BESCHLOSS: Look at 1965. Lyndon Johnson came in, if you can believe it Rachel, two-thirds of the senate was Democrats, two-thirds of the House was Democrats. But even despite that, LBJ said, this doesn’t happen very often, I’ve got six months. He used those six months to get through the Great Society, Medicare, voting rights, very basic programs. He said after that they’re going to start voting against me and there will be a backlash. He was absolutely right. The Democrats had huge setbacks in Congress in 1966, but LBJ and the Great Society had probably more of an influence on Americans in terms of saying where the Democratic party is, for well or ilk, than probably any other president of the period.

Watch it:

If anything underscores the point that these kinds of social reforms are investments that could yield long-term dividends for the country it’s that today most Republicans are pledging to protect Medicare from the cuts in the health law and are campaigning against reform’s cuts to the program.

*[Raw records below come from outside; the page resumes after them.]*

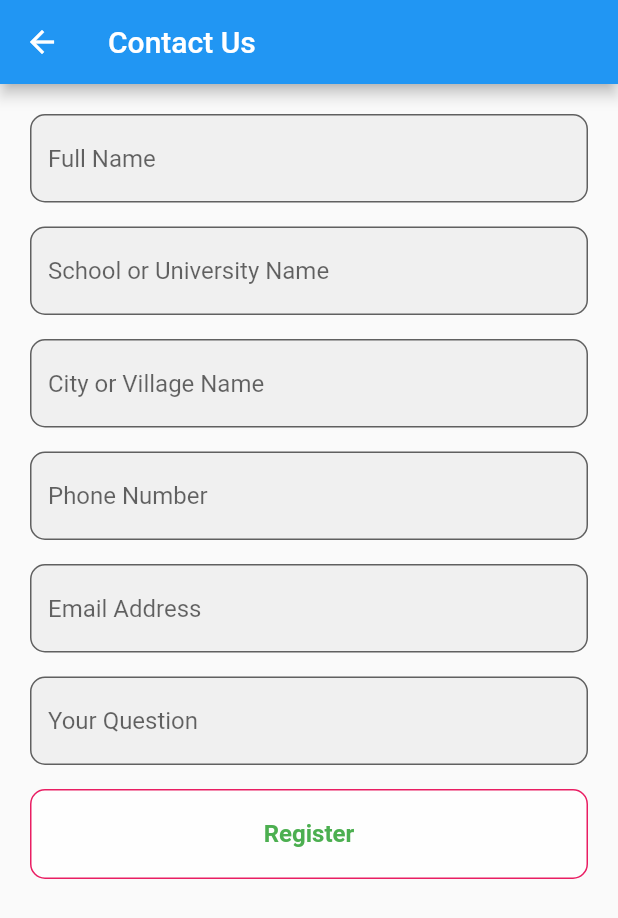
After one commit to Blue-Ray-Flutter/QAC_IOS, a Flutter app: the CombinedNavBodyView screen opened directly, on a phone screen of 412 x 824 dp. The commit adds this screen. Shown: the top 918 px of the screen. Run offline on Flutter 3.47's test engine with Material 2 defaults, Android fonts, the phone set to English and light mode, and no system bars; our stand-ins replace carousel_slider, flutter_svg, get, get_storage; accounts and stored records are empty.

Commit message:
IBRAHIM-1.0.2(non-completed-files)

```diff
--- a/lib/api/repo/http_repo_implementaion.dart
+++ b/lib/api/repo/http_repo_implementaion.dart
@@ -1,5 +1,6 @@
 import 'package:adobe/api/api_url/api_url.dart';
 import 'package:adobe/api/repo/http_repo.dart';
+import 'package:adobe/shared/components/nav_screen/nav_screen.dart';
 import 'package:adobe/views/main_page/main_page.dart';
 import 'package:flutter/material.dart';
 import 'package:flutter/material.dart';
@@ -29,7 +30,7 @@ final fromData = FormData({
 });
 var response= await post(UrlApi.loginUrl,fromData);
 if(response.isOk){
-  Get.to(()=> MainPage());
+  Get.to(()=> CombinedNavBodyView());
   return response;
 
 
--- a/lib/binding/app_binding.dart
+++ b/lib/binding/app_binding.dart
@@ -1,4 +1,5 @@
 
+import 'package:adobe/views/contact_us/controller/contact_us_controller.dart';
 import 'package:get/get.dart';
 import 'package:get/get_instance/src/bindings_interface.dart';
 import 'package:get_storage/get_storage.dart';
@@ -36,6 +37,9 @@ class AppBindings extends Bindings {
       // httpRepository: Get.find(),
       // cacheUtils: Get.find(),
     ));
+    Get.create(() => ContactUsController(
+
+    ));
 
   }
 }
--- a/lib/shared/components/constants/style/color.dart
+++ b/lib/shared/components/constants/style/color.dart
@@ -6,4 +6,5 @@ class AppColor{
   static const globalColor =Colors.green;
   static const globalInvertedColor =Colors.white;
   static const red =Colors.red;
+  static const pink =Colors.pink;
 }
--- /dev/null
+++ b/lib/shared/components/nav_screen/nav_screen.dart
@@ -0,0 +1,43 @@
+import 'package:adobe/shared/components/button/elevated_button.dart';
+import 'package:adobe/shared/components/nav_screen/nav_screen_model/nav_screen_model.dart';
+import 'package:adobe/views/main_page/main_page.dart';
+import 'package:flutter/material.dart';
+
+import '../../../views/about_us/model/about_us_model.dart';
+import '../button/button.dart';
+import '../card_view_container/card_view.dart';
+
+class CombinedNavBodyView extends StatefulWidget {
+  const CombinedNavBodyView({Key? key}) : super(key: key);
+
+  @override
+  State<CombinedNavBodyView> createState() => _CombinedNavBodyViewState();
+}
+
+class _CombinedNavBodyViewState extends State<CombinedNavBodyView> {
+  int _selectedIndex = 0;
+  @override
+  Widget build(BuildContext context) {
+    return Scaffold(
+        body: Stack(
+      children: [
+
+
+        navScreens[_selectedIndex+3].widget,
+        navScreens[_selectedIndex].navBarItem==NavBarItem.aboutUs?ColoredCardGrid(
+          card: CardViewModel(
+            title: 'About Us',
+            color: Colors.blue,
+            icon: Icon(Icons.add) ,
+          ),
+        ):Container(),
+        //
+        // DefaultElevatedButton(
+        //     child: Icon(Icons.add), onPressed: (){}, shape: const CircleBorder(
+        //
+        // ), backgroundColor: Colors.red, ),
+
+      ],
+    ));
+  }
+}
--- /dev/null
+++ b/lib/shared/components/nav_screen/nav_screen_model/nav_screen_model.dart
@@ -0,0 +1,63 @@
+import 'package:adobe/views/add/add.dart';
+import 'package:adobe/views/announcment/announcment.dart';
+import 'package:adobe/views/contact_us/contact_us.dart';
+import 'package:adobe/views/main_page/main_page.dart';
+import 'package:flutter/material.dart';
+
+import '../../../../views/about_us/about_us.dart';
+
+class BottomNavItemModel{
+  NavBarItem navBarItem;
+  IconData icon;
+  String name;
+
+  Widget widget;
+
+  BottomNavItemModel({
+    required this.widget,
+    required this.navBarItem,
+    required this.name,
+    required this.icon,
+  });
+}
+
+enum NavBarItem {
+  home,
+  announcement,
+  aboutUs,
+  contactus,
+  add,
+}
+
+List navScreens = <BottomNavItemModel>[
+  BottomNavItemModel(
+    name: 'Home',
+    icon: Icons.home,
+    navBarItem: NavBarItem.home,
+    widget: const MainPage(),
+  ),
+  BottomNavItemModel(
+    name: 'Announcement',
+    icon: Icons.announcement,
+    navBarItem: NavBarItem.announcement,
+    widget: const Announcement(),
+  ),
+  BottomNavItemModel(
+    name: 'About Us',
+    icon: Icons.info,
+    navBarItem: NavBarItem.aboutUs,
+    widget: const AboutUs(),
+  ),
+  BottomNavItemModel(
+    name: 'Contact Us',
+    icon: Icons.contact_page,
+    navBarItem: NavBarItem.contactus,
+    widget: const ContactUs(),
+  ),
+  BottomNavItemModel(
+    name: 'Add',
+    icon: Icons.add,
+    navBarItem: NavBarItem.add,
+    widget: const Add(),
+  ),
+];
--- /dev/null
+++ b/lib/views/about_us/model/about_us_model.dart
@@ -0,0 +1,60 @@
+import 'dart:ui';
+
+
+import 'package:flutter/material.dart';
+import 'package:get/get.dart';
+
+class CardViewModel   {
+  final Color color;
+  final String title;
+  final Icon icon;
+
+  CardViewModel({
+    required this.color,
+    required this.title,
+    required this.icon,
+  });
+
+  static const List<Color> _colors = [
+    Colors.blue,
+    Colors.red,
+    Colors.green,
+    Colors.purple,
+    Colors.orange,
+  ];
+  static List<CardViewModel> getCards() {
+    return [
+      CardViewModel(
+        color: _colors[0],
+        title: "Card 1",
+        icon: Icon(Icons.ac_unit),
+
+      ),
+      CardViewModel(
+        color: _colors[1],
+        title: "Card 2",
+        icon: Icon(Icons.access_alarm),
+
+      ),
+      CardViewModel(
+        color: _colors[2],
+        title: "Card 3",
+        icon: Icon(Icons.accessibility_new),
+
+      ),
+      CardViewModel(
+        color: _colors[3],
+        title: "Card 4",
+        icon: Icon(Icons.account_balance),
+
+      ),
+      CardViewModel(
+        color: _colors[4],
+        title: "Card 5",
+        icon: Icon(Icons.ac_unit),
+
+      ),
+    ];
+  }
+
+}
--- /dev/null
+++ b/lib/views/contact_us/contact_us.dart
@@ -0,0 +1,170 @@
+import 'package:adobe/shared/components/gap/gap.dart';
+import 'package:adobe/views/contact_us/controller/contact_us_controller.dart';
+import 'package:flutter/material.dart';
+import 'package:get/get.dart';
+
+import '../../shared/components/button/bottom_as_a_body.dart';
+import '../../shared/components/button/elevated_button.dart';
+import '../../shared/components/constants/style/color.dart';
+final _formKey = GlobalKey<FormState>();
+
+class ContactUs extends GetWidget<ContactUsController> {
+  const ContactUs({Key? key}) : super(key: key);
+
+  @override
+  Widget build(BuildContext context) {
+    return  Scaffold(
+appBar: AppBar(
+        title: const Text('Contact Us'),
+      ),
+      body:Padding(
+        padding: const EdgeInsets.all(20.0),
+        child: Form(
+            key: _formKey,
+            child:
+        ListView(
+          children: [
+            TextFormField(
+              decoration:  InputDecoration(
+                hintText: 'Full Name',
+                fillColor: Colors.grey[300]!.withOpacity(0.4),
+                filled: true,
+                border: const OutlineInputBorder(
+                    borderRadius:
+                    BorderRadius.all(Radius.circular(10.0))),
+              ),
+              controller: controller.fullNameController,
+              obscureText: false,
+              keyboardType: TextInputType.name,
+            ),
+
+            Gap(
+              height: 16,
+            ),
+            TextFormField(
+
+              decoration:  InputDecoration(
+                hintText: 'School or University Name',
+                fillColor: Colors.grey[300]!.withOpacity(0.4),
+                filled: true,
+                border: const OutlineInputBorder(
+                    borderRadius:
+                    BorderRadius.all(Radius.circular(10.0))),
+              ),
+              controller: controller.schoolNameController,
+              obscureText: false,
+              keyboardType: TextInputType.text,
+            ),
+            Gap(
+              height: 16,
+            ),
+            TextFormField(
+
+              decoration:  InputDecoration(
+                hintText: 'City or Village Name',
+                fillColor: Colors.grey[300]!.withOpacity(0.4),
+                filled: true,
+                border: const OutlineInputBorder(
+                    borderRadius:
+                    BorderRadius.all(Radius.circular(10.0))),
+              ),
+              controller: controller.cityNameController,
+              obscureText: false,
+              keyboardType: TextInputType.text,
+            ),
+            Gap(
+              height: 16,
+            ),
+            TextFormField(
+
+              decoration:  InputDecoration(
+                hintText: 'Phone Number',
+                fillColor: Colors.grey[300]!.withOpacity(0.4),
+                filled: true,
+                border: const OutlineInputBorder(
+                    borderRadius:
+                    BorderRadius.all(Radius.circular(10.0))),
+              ),
+              controller: controller.phoneController,
+              obscureText: false,
+              keyboardType: TextInputType.phone,
+            ),
+            Gap(
+              height: 16,
+            ),
+            TextFormField(
+
+              decoration:  InputDecoration(
+                hintText: 'Email Address',
+                fillColor: Colors.grey[300]!.withOpacity(0.4),
+                filled: true,
+                border: const OutlineInputBorder(
+                    borderRadius:
+                    BorderRadius.all(Radius.circular(10.0))),
+              ),
+              controller: controller.emailController,
+              obscureText: false,
+              keyboardType: TextInputType.emailAddress,
+            ),
+            Gap(
+              height: 16,
+            ),
+            TextFormField(
+
+              decoration:  InputDecoration(
+
+                hintText: 'Your Question',
+                fillColor: Colors.grey[300]!.withOpacity(0.4),
+                filled: true,
+                border: const OutlineInputBorder(
+                    borderRadius:
+                    BorderRadius.all(Radius.circular(10.0))),
+              ),
+              controller: controller.questionController,
+              obscureText: false,
+              keyboardType: TextInputType.text,
+
+            ),
+            Gap(
+              height: 16,
+            ),
+
+            SizedBox(
+              width: double.infinity,
+              height: 60,
+              child: DefaultElevatedButton(
+
+
+                onPressed: () {
+
+                  Get.to(() => const BottomAsABody());
+                }, shape:RoundedRectangleBorder(
+                side : const BorderSide(color: AppColor.pink),
+                borderRadius: BorderRadius.circular(10),
+              ),
+
+
+                backgroundColor: Colors.white70,
+
+
+                child: const Text(
+                  'Register',
+                  style: TextStyle(
+                    fontSize: 16,
+                    fontWeight: FontWeight.bold,
+                    color: AppColor.globalColor,
+                  ),
+                ),
+              ),
+            )
+
+
+          ],
+
+        )
+
+        ),
+      )
+    );
+  }
+}
--- /dev/null
+++ b/lib/views/contact_us/controller/contact_us_controller.dart
@@ -0,0 +1,14 @@
+import 'package:flutter/material.dart';
+import 'package:get/get.dart';
+
+class ContactUsController extends GetxController{
+  ContactUsController();
+  final cityNameController = TextEditingController();
+  final fullNameController= TextEditingController();
+  final passwordController = TextEditingController();
+  final schoolNameController = TextEditingController();
+  final phoneController= TextEditingController();
+  final questionController = TextEditingController();
+  final emailController = TextEditingController();
+
+}
--- a/lib/views/login/login.dart
+++ b/lib/views/login/login.dart
@@ -219,7 +219,7 @@ class LoginPage extends GetWidget<LoginController> {
                       ),
                     ),
                   ),
-                )
+                ),
               ],
             ),
           ),
--- a/lib/views/register/register.dart
+++ b/lib/views/register/register.dart
@@ -89,7 +89,8 @@ padding: const EdgeInsets.only(top: 20,bottom: 40,),
               ),
               Padding(
                 padding: const EdgeInsets.symmetric(horizontal: 10),
-                child: TextFormField(
+                child:
+                TextFormField(
                   decoration:  InputDecoration(
                     fillColor: Colors.grey[300]!.withOpacity(0.4),
                     filled: true,
```
Also changed, not shown: lib/shared/components/button/bottom_as_a_body.dart (added, +83 -0 lines), lib/shared/components/card_view_container/card_view.dart (added, +65 -0 lines), lib/views/about_us/about_us.dart (added, +36 -0 lines), lib/views/add/add.dart (added, +12 -0 lines), lib/views/announcment/announcment.dart (added, +11 -0 lines), lib/views/main_page/main_page.dart (+10 -6 lines).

Of course, what’s unique about the health reform debate is that Republicans are still opposing the legitimacy of the law. As James Morone — a professor of political science at Brown University — has pointed out, “Normally in our political system, when we have enormous battles over legislation, most political actors consider the politics done when the legislative battle is over. What’s new here is the idea that the battle goes on into the implementation phase. This wasn’t true for Social Security, it wasn’t true for Medicare, it wasn’t true for civil rights.” “I’m not sure the Democrats have been quite this insistent after losing legislation. To have the Republican Party be this forceful about a position after the normal political process has run its course is pretty extraordinary,” he added.